Investments made under Section 107 (15) (A) may only be made if a Federal credit union has an ongoing program of making real estate-secured loans and needs comparable loans to complete the packaging of a pool of loans for sale or pledge on the secondary market. Section 701 23 of NCUA's regulations contains the requirements for this activity.
This letter is to provide information and guidance concerning Section 107(15)(B) investments, as well as discuss the mortgage-related security market in general. Before making investments authorized under Section 107(15)(B), the credit union's board of directors should determine that the investment is permissible. This determination should be supported by a legal opinion from an independent source, and not by relying on the advice of the broker or other party marketing the investment.
Privately -issued securities require the same sound investment policies and practices as other investments. In brief, the board of directors should:
- Diversify investments by type, maturity and degree of risk.
- Follow investment strategy that includes an asset-liability and a rate sensitivity analysis.
- Deal with established, financially sound and reputable broker/dealers.
- Determine that proper safekeeping of securities is maintained.
- Monitor investments continually, review management performance, and determine compliance with policy.

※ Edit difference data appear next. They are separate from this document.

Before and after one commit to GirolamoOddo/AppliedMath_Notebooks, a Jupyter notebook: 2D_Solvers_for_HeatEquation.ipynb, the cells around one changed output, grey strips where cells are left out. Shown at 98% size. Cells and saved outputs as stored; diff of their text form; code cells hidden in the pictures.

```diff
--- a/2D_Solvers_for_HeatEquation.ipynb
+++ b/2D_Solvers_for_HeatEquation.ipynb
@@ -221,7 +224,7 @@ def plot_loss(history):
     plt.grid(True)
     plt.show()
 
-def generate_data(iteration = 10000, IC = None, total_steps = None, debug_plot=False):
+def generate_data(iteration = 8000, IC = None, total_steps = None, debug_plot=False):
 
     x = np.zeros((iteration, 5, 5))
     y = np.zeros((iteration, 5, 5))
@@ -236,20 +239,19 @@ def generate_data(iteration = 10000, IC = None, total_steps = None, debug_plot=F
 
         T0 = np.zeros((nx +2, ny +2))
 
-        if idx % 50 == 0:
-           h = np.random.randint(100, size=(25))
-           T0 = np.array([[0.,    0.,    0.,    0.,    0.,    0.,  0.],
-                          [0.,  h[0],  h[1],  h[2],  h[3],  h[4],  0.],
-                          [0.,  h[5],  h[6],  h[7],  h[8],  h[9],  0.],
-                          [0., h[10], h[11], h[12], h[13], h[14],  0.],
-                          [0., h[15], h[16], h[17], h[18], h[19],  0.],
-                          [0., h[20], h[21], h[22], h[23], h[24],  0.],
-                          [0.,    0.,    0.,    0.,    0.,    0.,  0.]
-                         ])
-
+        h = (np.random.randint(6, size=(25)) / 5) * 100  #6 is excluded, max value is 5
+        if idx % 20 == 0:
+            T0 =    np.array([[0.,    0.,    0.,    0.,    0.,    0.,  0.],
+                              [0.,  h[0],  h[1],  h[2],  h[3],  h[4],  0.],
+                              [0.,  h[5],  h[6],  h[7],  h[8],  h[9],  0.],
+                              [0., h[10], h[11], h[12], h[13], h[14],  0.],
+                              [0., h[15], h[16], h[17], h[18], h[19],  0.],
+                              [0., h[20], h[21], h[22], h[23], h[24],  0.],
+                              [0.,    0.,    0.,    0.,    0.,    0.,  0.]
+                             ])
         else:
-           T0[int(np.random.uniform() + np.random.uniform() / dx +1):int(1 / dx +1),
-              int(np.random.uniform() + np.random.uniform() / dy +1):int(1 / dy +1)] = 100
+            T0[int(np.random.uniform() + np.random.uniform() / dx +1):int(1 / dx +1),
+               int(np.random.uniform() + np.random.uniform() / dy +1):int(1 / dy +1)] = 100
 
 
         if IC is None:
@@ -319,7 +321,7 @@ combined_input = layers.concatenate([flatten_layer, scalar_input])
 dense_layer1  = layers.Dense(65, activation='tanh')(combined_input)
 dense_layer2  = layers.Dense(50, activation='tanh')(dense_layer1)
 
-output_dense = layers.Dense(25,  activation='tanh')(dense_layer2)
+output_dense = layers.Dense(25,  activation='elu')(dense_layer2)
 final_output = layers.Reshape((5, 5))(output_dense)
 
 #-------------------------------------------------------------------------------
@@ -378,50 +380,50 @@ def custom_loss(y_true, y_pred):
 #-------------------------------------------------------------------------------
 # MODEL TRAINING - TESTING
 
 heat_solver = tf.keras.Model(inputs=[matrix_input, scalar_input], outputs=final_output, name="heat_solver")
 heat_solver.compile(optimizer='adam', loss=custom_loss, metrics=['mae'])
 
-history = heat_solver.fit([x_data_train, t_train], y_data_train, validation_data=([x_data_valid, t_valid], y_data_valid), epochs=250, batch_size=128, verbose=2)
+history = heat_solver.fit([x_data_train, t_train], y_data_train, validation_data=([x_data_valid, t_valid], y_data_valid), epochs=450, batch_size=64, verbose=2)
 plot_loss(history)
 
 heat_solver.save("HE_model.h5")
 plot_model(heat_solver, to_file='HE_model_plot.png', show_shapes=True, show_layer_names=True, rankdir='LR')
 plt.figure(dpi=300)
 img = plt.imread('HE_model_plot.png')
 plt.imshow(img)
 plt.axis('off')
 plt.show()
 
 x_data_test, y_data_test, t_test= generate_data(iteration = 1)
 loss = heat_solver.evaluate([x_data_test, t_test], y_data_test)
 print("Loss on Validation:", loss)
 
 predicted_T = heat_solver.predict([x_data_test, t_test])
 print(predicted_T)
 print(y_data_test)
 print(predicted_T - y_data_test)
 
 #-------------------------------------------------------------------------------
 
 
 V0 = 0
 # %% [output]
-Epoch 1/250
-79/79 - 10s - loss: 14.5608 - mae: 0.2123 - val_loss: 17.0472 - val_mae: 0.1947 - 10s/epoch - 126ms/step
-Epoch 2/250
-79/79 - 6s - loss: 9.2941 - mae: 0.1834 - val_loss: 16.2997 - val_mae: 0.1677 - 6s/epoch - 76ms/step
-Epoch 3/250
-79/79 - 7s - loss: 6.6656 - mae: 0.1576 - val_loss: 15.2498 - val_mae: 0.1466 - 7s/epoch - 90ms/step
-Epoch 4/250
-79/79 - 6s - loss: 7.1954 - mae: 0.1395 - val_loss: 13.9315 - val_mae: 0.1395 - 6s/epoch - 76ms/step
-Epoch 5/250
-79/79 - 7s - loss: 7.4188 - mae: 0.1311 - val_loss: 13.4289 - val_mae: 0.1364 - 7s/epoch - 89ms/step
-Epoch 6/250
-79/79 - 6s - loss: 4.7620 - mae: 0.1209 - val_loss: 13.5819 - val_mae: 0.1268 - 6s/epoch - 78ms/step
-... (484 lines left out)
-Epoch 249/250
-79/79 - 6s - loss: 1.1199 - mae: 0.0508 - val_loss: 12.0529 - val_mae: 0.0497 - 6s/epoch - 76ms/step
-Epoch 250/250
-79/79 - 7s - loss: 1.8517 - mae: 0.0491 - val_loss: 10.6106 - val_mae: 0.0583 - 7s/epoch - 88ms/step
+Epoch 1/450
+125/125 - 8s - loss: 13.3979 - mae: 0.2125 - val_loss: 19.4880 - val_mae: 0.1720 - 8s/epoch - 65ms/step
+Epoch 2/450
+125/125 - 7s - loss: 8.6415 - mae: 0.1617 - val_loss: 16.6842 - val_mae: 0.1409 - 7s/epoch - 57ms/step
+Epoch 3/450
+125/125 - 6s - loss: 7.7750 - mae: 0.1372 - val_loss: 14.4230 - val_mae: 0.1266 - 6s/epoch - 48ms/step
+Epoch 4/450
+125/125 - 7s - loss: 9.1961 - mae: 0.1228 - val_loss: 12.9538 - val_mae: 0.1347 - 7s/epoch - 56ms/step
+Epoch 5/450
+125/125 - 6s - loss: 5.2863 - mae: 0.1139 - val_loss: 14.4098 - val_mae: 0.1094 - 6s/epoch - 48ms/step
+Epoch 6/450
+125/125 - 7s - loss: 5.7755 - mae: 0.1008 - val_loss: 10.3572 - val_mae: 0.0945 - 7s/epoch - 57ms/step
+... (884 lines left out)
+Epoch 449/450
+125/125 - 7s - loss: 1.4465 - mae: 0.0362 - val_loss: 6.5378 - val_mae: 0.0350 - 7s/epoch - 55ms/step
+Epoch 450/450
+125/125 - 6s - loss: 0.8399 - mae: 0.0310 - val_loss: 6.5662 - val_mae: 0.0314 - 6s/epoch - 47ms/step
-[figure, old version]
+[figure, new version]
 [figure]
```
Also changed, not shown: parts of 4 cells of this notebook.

In Letter No. 89, the NCUA Board gave specific guidance to credit unions who choose to actively trade in the securities market. There are many mortgage-backed securities such as FNMA Strips, Splits, Pos and Ios that are extremely volatile as interest rates change. While these investments may be legal, their volatility makes them inappropriate for most credit union investment strategies. Extreme caution is urged. If the market characteristics of the instrument, whether privately- or government-issued, make it extremely volatile, then it will be considered a trading account and is subject to the requirements and restrictions of NCUA Letter No. 89 to Federally-Insured Credit Unions, dated April 3, 1987.
Enclosed is an Appendix which provides general information about mortgage-related securities. The key to successful investing remains common sense and sound investment policies.
ROGER W. JEPSEN
CHAIRMAN, NCUA BOARD